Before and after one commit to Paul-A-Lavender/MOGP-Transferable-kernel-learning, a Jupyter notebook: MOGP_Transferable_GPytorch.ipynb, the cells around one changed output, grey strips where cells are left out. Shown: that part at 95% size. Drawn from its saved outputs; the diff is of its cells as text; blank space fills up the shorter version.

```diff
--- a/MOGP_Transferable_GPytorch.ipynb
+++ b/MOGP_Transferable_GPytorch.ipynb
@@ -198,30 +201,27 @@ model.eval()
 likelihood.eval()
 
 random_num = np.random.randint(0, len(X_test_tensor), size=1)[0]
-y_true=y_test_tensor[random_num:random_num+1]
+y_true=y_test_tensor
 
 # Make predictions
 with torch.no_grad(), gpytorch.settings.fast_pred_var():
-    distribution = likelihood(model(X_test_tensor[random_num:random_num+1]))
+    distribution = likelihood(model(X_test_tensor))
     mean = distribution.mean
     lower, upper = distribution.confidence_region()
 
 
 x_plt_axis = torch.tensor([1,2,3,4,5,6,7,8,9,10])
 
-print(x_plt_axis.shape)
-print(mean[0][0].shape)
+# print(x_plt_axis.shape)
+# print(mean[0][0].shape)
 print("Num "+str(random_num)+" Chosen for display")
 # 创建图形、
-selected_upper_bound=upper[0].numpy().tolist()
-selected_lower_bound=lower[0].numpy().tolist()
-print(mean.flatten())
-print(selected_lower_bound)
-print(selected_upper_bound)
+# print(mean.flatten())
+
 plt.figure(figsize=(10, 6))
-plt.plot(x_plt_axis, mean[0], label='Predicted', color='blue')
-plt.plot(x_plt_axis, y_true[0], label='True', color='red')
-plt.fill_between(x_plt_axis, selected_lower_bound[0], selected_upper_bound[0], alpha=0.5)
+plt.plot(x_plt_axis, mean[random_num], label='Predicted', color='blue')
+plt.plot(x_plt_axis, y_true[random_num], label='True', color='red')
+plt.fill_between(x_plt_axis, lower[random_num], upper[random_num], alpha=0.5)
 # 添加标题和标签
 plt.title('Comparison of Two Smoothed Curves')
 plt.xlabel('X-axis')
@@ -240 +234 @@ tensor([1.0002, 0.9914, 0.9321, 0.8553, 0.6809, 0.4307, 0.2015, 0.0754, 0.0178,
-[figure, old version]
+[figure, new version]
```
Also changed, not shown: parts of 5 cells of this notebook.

EXERCISE PROMPT:
Only lines holding the word "flatten" are wanted; list them all from the material.

THE ANSWER:
-print(mean.flatten())
+# print(mean.flatten())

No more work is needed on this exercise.